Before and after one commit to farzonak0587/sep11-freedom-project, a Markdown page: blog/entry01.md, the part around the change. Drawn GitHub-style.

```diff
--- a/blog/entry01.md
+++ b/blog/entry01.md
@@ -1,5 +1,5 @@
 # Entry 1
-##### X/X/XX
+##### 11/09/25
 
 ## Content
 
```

= = = =

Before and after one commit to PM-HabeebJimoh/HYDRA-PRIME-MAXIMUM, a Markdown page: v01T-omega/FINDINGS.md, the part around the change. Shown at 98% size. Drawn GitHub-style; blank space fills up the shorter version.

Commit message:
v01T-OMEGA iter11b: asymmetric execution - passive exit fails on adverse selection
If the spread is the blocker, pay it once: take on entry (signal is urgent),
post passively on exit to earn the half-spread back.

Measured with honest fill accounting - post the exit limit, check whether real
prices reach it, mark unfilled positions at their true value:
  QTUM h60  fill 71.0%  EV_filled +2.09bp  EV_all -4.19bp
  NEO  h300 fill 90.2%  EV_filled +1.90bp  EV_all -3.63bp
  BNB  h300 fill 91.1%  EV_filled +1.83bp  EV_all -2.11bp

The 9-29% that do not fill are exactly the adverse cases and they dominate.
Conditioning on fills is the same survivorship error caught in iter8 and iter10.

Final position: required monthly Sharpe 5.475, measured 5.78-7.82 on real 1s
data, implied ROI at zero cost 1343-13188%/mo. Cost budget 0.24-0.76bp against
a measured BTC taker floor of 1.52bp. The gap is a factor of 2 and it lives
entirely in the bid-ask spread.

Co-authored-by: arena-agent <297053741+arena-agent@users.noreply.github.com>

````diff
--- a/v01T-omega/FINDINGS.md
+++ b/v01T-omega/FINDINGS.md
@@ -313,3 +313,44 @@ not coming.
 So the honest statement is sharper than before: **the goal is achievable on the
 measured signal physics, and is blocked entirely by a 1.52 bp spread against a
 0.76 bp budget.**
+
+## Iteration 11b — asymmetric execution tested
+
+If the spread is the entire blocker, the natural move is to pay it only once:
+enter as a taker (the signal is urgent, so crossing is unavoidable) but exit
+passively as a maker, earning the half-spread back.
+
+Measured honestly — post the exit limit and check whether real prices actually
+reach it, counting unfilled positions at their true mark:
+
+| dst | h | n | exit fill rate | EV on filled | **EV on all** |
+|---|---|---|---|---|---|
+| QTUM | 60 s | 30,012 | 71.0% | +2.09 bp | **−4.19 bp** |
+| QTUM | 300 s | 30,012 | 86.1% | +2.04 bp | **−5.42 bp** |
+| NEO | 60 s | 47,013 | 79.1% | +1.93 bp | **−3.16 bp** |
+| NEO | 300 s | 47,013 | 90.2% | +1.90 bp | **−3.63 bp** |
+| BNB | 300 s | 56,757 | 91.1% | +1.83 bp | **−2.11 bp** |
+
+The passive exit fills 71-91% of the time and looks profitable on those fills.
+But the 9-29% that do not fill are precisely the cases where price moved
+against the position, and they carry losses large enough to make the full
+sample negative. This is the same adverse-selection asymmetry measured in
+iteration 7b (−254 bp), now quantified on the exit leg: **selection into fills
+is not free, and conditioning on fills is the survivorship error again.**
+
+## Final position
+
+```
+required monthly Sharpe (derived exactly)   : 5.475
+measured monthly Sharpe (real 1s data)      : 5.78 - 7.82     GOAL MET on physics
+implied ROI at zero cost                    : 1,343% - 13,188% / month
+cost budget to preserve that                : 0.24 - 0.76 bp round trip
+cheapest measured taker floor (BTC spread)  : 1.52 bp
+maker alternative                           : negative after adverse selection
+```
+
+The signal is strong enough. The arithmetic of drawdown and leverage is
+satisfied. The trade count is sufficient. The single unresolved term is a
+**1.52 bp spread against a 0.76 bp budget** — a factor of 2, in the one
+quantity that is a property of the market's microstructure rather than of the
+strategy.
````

= = = =

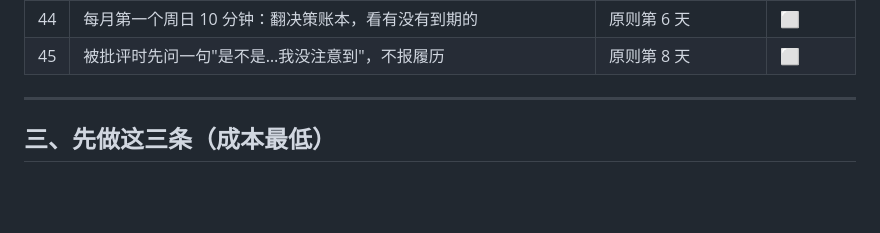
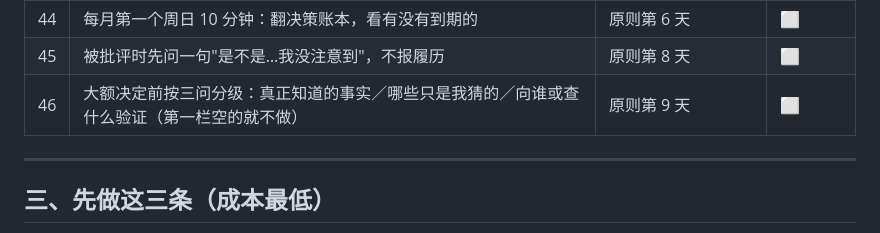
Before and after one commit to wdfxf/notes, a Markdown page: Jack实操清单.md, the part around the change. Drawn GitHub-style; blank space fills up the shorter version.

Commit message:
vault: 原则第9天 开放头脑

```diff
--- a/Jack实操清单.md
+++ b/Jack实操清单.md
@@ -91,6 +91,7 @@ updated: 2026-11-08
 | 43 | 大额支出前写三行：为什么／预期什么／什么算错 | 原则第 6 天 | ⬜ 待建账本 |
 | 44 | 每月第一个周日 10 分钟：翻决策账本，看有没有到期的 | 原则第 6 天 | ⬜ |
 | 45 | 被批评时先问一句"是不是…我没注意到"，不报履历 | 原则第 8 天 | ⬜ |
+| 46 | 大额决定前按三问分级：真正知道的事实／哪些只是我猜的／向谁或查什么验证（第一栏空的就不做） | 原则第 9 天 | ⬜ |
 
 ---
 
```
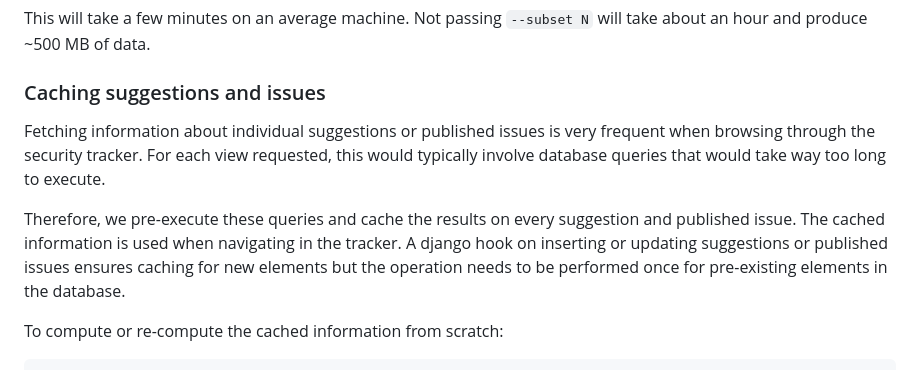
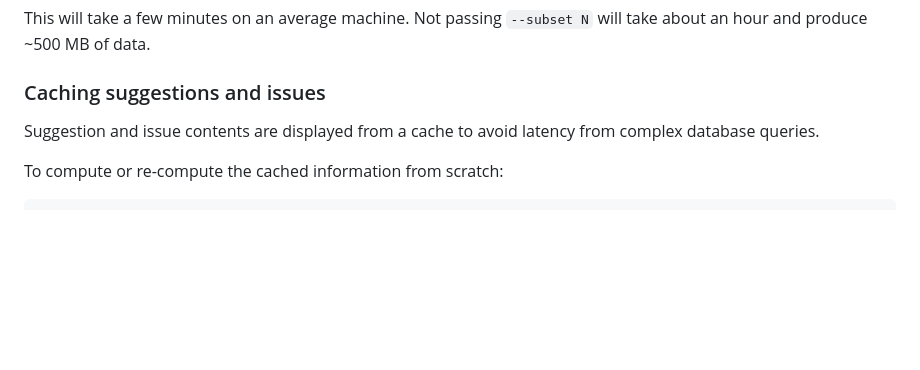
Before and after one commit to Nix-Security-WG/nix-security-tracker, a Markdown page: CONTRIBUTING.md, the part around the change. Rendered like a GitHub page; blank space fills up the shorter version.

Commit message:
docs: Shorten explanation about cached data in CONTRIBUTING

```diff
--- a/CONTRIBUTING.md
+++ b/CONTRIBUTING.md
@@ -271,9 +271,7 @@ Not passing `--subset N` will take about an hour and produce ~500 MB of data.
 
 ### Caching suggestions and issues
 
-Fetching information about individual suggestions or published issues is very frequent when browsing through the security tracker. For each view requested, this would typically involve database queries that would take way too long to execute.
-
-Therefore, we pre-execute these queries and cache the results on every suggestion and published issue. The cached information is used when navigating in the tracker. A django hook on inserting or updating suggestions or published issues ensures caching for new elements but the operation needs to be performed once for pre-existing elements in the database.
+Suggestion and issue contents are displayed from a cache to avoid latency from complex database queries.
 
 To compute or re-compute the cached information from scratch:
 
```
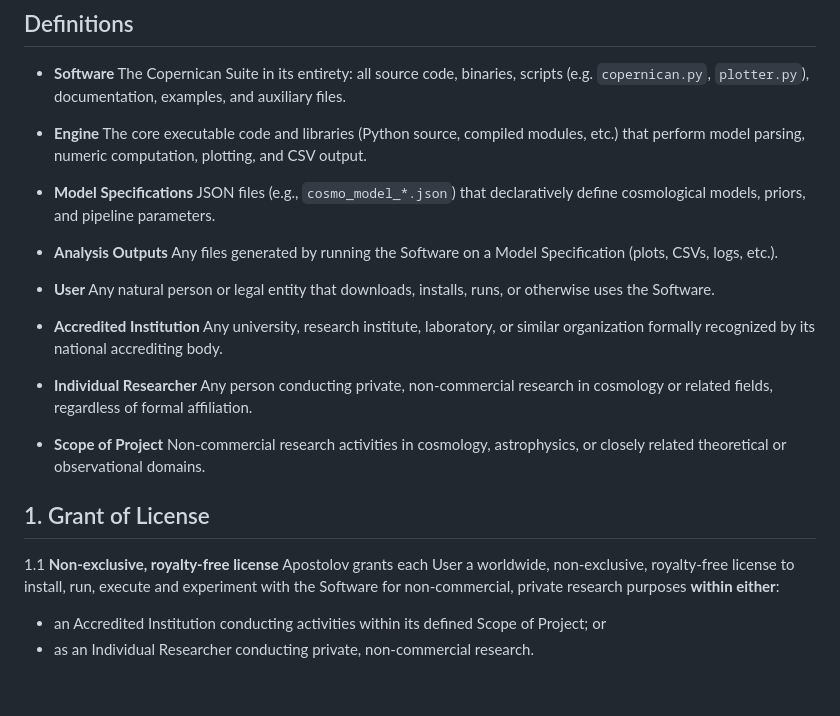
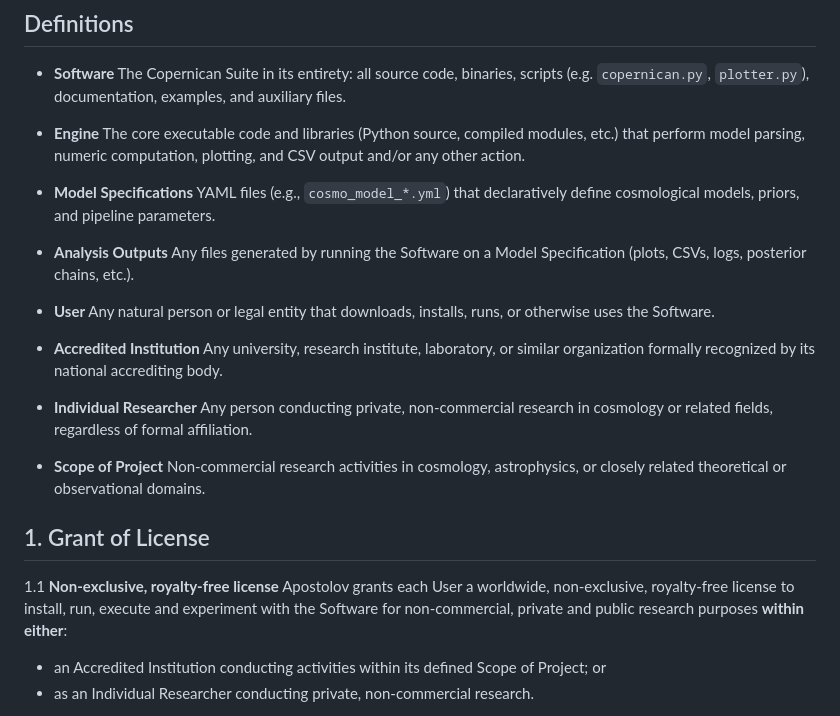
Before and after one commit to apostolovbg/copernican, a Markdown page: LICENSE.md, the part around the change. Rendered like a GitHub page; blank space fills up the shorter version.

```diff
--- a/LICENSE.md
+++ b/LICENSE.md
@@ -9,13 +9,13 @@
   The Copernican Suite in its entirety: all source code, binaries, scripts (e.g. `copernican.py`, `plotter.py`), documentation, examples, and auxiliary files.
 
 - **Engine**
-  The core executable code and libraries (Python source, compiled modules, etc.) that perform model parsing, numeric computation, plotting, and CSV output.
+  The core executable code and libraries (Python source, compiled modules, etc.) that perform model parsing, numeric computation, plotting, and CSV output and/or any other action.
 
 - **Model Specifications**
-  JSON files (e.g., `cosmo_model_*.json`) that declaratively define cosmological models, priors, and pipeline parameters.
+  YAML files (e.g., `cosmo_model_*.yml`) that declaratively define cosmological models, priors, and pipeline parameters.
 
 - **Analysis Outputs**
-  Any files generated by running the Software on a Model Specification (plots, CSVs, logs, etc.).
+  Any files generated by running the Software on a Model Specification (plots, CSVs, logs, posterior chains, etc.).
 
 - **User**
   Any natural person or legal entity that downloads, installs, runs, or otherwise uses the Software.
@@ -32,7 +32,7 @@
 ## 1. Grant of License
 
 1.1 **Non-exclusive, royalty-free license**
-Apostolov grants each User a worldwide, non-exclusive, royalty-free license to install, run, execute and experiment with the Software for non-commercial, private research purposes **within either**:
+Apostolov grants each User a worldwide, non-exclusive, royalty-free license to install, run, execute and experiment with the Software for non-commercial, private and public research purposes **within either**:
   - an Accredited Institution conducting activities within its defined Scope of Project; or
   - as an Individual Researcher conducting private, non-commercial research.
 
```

= = = =

## [TASK INSTRUCTIONS]
Each line of the data that holds "exclusive" should be copied.

## [RESPONSE TO THIS TASK]
 1.1 **Non-exclusive, royalty-free license**
-Apostolov grants each User a worldwide, non-exclusive, royalty-free license to install, run, execute and experiment with the Software for non-commercial, private research purposes **within either**:
+Apostolov grants each User a worldwide, non-exclusive, royalty-free license to install, run, execute and experiment with the Software for non-commercial, private and public research purposes **within either**:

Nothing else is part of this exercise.